**Task details:** List all lines of the data that include the string "优化计划".

+++++

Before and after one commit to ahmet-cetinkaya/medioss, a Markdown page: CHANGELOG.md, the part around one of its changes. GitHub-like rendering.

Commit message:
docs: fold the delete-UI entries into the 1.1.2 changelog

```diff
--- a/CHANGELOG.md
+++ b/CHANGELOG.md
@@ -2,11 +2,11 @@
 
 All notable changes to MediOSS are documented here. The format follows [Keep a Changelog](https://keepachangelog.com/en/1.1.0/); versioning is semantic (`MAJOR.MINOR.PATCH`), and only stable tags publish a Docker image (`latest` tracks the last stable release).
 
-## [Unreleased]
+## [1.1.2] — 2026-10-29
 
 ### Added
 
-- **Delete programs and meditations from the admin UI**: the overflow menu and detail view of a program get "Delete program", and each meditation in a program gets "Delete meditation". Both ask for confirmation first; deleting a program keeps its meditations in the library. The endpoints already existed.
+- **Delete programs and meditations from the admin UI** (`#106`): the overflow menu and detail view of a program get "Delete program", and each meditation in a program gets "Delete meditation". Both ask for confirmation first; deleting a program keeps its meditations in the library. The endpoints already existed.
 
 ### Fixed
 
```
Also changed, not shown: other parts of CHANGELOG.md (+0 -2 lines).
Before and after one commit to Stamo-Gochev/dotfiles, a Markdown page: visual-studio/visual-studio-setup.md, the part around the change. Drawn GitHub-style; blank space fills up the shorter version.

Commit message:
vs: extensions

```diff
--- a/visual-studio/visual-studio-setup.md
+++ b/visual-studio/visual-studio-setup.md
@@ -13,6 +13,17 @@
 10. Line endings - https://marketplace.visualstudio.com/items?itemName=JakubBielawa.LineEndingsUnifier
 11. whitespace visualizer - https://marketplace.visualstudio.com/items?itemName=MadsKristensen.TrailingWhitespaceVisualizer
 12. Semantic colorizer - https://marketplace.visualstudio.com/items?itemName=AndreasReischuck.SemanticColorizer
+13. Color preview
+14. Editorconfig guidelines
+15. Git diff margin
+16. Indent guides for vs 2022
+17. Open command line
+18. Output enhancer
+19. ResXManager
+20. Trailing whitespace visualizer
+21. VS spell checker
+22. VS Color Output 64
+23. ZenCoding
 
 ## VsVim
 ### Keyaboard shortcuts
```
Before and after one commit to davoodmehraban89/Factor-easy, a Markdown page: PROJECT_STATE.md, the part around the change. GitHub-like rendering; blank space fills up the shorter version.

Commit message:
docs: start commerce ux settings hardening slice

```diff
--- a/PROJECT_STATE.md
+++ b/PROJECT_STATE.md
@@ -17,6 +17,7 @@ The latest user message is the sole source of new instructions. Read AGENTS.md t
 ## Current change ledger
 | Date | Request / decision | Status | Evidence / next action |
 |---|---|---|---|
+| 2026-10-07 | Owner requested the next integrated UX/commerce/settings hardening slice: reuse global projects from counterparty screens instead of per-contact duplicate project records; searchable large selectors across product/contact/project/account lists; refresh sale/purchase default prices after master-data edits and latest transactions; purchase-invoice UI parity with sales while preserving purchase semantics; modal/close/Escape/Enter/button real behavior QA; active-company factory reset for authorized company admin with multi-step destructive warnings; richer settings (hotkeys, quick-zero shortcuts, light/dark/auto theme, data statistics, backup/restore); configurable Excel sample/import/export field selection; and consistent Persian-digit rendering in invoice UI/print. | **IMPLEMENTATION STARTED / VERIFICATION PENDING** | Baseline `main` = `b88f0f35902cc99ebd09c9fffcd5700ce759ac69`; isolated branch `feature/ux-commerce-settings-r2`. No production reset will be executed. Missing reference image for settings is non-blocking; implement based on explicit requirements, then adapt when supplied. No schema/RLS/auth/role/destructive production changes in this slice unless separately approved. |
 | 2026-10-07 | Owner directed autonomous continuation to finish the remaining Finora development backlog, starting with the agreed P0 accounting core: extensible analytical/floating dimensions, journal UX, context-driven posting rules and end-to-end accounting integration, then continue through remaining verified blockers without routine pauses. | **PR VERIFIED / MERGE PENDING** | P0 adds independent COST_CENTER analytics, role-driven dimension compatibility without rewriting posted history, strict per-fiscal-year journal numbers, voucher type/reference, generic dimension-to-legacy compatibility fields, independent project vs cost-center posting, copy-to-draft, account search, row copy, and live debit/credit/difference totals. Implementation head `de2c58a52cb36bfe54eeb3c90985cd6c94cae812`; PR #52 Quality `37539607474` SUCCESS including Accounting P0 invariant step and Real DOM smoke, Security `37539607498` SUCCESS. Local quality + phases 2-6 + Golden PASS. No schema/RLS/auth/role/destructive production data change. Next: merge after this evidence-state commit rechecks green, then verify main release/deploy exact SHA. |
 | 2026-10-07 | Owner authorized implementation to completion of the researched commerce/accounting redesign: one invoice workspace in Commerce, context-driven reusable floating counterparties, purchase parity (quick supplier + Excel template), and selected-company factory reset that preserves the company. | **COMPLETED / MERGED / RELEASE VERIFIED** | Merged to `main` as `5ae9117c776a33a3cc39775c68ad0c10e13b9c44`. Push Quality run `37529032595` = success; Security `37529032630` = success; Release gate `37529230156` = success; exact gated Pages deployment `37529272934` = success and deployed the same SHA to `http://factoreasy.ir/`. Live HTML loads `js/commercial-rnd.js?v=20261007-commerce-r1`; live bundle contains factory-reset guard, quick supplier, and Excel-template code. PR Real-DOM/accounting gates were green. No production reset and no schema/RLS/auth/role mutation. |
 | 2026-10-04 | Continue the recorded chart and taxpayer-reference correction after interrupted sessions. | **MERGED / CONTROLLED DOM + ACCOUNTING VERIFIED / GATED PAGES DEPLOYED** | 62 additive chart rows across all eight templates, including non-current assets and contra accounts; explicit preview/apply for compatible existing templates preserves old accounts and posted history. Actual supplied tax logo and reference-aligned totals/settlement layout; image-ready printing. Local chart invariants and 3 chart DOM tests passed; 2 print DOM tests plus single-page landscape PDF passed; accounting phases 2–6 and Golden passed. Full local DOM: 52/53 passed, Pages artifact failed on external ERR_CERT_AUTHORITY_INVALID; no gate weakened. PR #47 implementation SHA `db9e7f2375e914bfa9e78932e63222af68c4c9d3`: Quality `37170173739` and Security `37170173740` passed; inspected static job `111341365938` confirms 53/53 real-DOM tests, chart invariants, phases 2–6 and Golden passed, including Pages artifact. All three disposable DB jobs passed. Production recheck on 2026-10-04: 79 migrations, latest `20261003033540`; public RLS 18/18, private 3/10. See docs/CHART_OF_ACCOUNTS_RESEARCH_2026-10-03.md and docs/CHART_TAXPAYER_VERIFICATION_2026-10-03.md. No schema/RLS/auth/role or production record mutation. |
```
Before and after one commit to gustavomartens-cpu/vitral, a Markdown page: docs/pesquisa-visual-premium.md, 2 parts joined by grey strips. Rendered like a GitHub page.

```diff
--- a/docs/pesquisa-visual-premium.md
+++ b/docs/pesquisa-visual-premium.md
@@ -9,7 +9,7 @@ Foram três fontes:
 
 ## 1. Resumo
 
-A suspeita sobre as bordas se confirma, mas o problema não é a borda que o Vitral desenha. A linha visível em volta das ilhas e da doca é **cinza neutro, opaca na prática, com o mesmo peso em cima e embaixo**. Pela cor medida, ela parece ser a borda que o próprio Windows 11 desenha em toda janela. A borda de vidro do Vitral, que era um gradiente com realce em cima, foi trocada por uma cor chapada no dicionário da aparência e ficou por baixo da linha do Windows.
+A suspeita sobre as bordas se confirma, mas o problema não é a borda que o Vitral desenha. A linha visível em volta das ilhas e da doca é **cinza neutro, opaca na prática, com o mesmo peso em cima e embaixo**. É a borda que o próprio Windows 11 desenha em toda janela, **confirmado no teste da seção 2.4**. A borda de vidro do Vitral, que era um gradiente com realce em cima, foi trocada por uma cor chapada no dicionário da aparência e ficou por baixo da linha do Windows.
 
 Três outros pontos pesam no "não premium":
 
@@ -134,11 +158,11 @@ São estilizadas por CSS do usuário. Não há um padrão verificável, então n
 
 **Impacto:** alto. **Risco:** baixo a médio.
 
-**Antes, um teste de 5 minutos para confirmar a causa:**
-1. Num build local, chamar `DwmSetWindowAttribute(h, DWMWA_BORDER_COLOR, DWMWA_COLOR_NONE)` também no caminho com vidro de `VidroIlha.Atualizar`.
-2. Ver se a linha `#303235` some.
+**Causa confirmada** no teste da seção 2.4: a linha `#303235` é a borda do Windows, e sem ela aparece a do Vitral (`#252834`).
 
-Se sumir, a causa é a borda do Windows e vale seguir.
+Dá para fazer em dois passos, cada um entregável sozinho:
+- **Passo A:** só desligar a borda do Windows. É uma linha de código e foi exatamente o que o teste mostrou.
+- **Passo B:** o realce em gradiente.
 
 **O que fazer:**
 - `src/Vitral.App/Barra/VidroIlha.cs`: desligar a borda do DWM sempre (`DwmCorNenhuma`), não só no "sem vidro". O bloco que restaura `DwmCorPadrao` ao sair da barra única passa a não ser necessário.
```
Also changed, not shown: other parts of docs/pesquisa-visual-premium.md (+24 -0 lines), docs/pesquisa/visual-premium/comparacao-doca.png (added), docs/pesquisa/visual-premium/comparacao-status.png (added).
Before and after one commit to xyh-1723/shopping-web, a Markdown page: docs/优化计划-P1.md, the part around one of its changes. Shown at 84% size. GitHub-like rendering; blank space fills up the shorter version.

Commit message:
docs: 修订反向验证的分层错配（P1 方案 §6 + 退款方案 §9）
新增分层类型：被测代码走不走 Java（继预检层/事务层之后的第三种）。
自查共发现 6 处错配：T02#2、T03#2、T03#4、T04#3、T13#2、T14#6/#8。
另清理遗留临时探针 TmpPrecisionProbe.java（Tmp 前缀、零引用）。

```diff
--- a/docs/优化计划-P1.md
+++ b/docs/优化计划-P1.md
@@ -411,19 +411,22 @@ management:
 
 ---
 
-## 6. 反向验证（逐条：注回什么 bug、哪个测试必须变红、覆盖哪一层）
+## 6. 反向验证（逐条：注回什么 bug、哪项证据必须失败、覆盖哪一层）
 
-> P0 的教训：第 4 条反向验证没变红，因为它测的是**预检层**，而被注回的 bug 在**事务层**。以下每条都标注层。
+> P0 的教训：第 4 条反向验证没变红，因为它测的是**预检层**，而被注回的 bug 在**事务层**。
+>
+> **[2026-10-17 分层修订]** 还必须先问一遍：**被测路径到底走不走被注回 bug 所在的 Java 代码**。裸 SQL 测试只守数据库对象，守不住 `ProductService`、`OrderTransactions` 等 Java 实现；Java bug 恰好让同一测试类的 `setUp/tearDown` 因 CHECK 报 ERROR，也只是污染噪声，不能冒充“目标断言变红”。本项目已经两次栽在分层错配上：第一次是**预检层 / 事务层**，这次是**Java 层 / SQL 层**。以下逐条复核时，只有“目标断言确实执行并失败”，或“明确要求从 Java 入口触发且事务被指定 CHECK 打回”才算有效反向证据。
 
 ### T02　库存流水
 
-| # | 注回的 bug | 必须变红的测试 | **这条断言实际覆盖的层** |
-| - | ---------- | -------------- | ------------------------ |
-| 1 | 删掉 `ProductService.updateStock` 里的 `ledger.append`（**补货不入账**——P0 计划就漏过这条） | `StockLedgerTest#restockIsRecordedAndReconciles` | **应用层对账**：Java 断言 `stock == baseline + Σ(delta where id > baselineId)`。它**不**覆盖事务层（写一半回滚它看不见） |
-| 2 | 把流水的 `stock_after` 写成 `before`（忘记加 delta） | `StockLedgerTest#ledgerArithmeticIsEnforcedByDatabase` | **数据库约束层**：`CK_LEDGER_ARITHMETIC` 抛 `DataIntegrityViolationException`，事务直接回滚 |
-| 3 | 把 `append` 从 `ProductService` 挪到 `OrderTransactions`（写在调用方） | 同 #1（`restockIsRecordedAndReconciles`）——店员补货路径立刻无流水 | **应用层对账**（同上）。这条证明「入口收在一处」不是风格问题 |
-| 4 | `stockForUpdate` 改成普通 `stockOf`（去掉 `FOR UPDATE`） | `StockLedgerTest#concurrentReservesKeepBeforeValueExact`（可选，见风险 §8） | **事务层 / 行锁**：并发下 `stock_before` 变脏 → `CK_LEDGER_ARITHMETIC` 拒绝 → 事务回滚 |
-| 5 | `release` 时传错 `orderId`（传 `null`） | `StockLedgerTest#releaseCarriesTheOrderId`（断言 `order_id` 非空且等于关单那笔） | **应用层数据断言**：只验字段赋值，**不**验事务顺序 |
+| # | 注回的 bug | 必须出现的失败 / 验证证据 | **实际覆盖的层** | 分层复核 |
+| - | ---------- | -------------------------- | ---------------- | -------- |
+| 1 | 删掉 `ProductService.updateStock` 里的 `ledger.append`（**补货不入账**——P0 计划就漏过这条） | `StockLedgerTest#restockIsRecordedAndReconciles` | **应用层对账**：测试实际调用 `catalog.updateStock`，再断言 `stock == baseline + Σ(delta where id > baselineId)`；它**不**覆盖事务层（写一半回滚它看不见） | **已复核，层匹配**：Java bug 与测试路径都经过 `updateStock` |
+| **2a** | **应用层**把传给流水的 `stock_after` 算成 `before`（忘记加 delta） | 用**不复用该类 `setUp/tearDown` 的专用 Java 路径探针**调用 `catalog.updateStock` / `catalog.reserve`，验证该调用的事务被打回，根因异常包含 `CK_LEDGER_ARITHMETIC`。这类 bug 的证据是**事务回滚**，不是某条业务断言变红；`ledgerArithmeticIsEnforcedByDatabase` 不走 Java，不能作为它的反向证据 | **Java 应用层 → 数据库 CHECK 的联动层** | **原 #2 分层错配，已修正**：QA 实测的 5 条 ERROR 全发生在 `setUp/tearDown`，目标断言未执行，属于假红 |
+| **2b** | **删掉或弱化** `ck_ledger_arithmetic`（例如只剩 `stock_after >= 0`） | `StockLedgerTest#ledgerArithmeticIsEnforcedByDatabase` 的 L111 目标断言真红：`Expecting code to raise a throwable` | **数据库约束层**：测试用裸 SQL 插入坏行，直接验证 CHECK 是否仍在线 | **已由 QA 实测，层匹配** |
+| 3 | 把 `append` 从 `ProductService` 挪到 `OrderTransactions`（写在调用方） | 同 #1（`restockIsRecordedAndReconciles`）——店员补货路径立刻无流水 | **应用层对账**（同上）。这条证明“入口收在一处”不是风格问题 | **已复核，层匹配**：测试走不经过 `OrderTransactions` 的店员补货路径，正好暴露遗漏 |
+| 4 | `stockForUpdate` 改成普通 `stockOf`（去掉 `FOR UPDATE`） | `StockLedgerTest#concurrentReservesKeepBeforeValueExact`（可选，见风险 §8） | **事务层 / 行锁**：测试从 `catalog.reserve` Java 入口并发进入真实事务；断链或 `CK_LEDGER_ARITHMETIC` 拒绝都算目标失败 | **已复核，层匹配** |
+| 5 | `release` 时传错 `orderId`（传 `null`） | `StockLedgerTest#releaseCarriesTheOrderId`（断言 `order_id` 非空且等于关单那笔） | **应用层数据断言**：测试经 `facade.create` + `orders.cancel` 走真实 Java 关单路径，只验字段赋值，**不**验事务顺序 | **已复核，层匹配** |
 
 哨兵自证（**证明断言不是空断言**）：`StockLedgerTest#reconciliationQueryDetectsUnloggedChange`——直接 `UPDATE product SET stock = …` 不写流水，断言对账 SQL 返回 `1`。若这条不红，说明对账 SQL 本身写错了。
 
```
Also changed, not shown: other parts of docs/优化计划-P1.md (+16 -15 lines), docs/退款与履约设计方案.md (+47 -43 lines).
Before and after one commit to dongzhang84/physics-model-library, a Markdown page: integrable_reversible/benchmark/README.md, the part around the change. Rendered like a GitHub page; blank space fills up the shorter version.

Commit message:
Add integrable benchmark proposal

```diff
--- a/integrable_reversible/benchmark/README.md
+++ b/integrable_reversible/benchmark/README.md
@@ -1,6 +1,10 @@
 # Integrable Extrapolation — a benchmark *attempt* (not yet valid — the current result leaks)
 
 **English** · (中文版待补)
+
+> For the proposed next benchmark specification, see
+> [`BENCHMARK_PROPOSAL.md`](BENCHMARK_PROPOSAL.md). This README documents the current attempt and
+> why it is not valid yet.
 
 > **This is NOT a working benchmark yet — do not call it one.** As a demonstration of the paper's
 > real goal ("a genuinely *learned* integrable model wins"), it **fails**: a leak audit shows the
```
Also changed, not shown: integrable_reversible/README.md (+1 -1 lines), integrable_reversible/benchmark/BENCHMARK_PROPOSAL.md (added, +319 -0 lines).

+++++

**Solution to this exercise:**
Before and after one commit to xyh-1723/shopping-web, a Markdown page: docs/优化计划-P1.md, the part around one of its changes. Shown at 84% size. GitHub-like rendering; blank space fills up the shorter version.
--- a/docs/优化计划-P1.md
+++ b/docs/优化计划-P1.md
Also changed, not shown: other parts of docs/优化计划-P1.md (+16 -15 lines), docs/退款与履约设计方案.md (+47 -43 lines).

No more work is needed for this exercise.